Clearly Russia still wants to maintain its position as a major world player, and it needs to keep its presence strong in its own backyard. China is projected as the next superpower, and to do so appears to be following the U.S. model by building up its military. It needs to build its presence in Asia in order to continue to become a more dominant player that can compete both economically with the likes of the U.S. and Japan, as well as militarily with the U.S. India and Pakistan have, in the last few years, been mre friendly with the U.S., but may find it advantageous to become members of the SCO because they, too, need to try and be more dominant in their part of the world.

What will be of interest to the U.S. are the possible scenarios if strong military relationships ever do develop out of the SCO. What would the implications be regarding Taiwan? What would the implications be in the MidEast for Iraq, if Iran suddenly has formal military, trade, and/or economic relationships with the likes of Russia and China? It is no secret that Iran has been trying to influence the Shia coalitions in Iraq. Russia continues to support building nuclear reactors for Iran, and the U.S. treatment of Russia in the past few years may only encourage them to move in this direction as the once 9/11 support for the U.S. has all but disintegrated. Will the complete disregard of world opinion and military aggression by the Bush administration since 9/11 help these nations decide to move ahead with a large military alliance throughout both Asia and the Middle East? How will this affect trade and economic development in the area? Would China ever get involved with Russia, which has large oil reserves, to help with its need and thirst for oil? What will the U.S. and NATO reaction be to such an alliance? Will Japan feel the need, as is already being debated, to rebuild its military and possibly become a nuclear power to offset China's rapid military build-up (I can only imagine they both will be competing to be the dominant influence in Asia)? It will be interesting to see how this one develops, to say the least. I'd love to hear other, more expert, views on this one.

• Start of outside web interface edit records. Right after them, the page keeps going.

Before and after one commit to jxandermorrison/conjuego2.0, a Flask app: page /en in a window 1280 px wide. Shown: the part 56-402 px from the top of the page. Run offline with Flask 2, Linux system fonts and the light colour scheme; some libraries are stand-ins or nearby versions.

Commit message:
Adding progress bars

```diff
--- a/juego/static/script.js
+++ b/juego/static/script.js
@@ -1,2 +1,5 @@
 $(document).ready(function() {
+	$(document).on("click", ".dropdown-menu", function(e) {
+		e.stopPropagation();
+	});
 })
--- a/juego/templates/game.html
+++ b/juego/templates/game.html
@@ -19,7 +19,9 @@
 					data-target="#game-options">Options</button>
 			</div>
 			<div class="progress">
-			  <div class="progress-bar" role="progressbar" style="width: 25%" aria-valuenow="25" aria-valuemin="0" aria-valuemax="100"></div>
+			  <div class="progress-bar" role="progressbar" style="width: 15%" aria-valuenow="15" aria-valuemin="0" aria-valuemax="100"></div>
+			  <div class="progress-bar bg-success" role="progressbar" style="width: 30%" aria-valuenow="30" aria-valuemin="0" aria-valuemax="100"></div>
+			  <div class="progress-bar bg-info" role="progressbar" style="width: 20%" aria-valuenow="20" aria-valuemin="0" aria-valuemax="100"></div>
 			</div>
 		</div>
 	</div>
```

IJ said...

Some feedback.

It'll be interesting to compare the enthusiasm of SCO members for military spending with the experience of NATO. Taxpayers in NATO countries are becoming unwilling to pay insurance; the figures are here.

An example was in the press at the weekend.

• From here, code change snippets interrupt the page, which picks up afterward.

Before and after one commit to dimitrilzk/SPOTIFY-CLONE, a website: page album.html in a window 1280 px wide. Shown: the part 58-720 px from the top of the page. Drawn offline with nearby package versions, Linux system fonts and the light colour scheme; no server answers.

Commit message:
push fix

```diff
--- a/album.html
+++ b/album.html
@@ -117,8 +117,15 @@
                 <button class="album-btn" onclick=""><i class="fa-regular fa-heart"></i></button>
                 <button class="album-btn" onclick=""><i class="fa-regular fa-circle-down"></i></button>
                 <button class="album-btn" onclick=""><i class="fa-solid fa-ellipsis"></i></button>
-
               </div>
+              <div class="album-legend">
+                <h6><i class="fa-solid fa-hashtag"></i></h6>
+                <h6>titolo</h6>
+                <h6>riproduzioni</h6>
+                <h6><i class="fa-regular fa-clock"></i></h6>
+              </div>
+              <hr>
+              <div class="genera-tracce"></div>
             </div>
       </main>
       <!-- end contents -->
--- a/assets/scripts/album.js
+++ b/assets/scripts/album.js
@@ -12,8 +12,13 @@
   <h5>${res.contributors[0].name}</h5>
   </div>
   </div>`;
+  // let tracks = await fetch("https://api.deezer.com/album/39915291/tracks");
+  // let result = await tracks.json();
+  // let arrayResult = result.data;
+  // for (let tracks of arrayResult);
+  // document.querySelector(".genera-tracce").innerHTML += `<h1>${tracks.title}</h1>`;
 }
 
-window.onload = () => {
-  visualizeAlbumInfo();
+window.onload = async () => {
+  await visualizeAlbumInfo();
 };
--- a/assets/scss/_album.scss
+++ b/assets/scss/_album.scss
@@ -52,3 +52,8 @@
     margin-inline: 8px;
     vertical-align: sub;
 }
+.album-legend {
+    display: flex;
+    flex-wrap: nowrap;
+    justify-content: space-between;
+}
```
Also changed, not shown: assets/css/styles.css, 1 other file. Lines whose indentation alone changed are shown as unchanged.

blanck said...

whatever else is said, china and russia still share a very long border. if the us plays its cards right, there are greater incentives for each side to cooperate with the us than with each other.

vonny said...

ij and blanck,

Do you think an incentive for some of the countries considering joining the SCO is to get the US and other NATO nations to be more willing to invest and open new trade pacts, to help them resist the temptation of SCO connections?

China in particular needs to be careful not to disrupt the trade surplus it enjoys with the US, so how far would they be willing to push stronger military alliances with the SCO?

Thanks for your comments.

IJ said...

blanck and vonny,

The threat of competition for territory is also mentioned in today's (3 November) PINR Intelligence Brief: Russia in the S.C.O..

Members of SCO seem to be looking for security that the international community hasn't provided so far. It's a pity the United Nations hasn't yet officially adopted the NATO's of the West and of the East - but in the UN reform discussions, everyone has now agreed that a 'Peacebuilding Commission' for the world is needed.

IJ said...


For additional information,
Sun Bin has a good post about China's territorial disputes.

vonny said...

Thanks, ij. I'll check out your links. Cheers!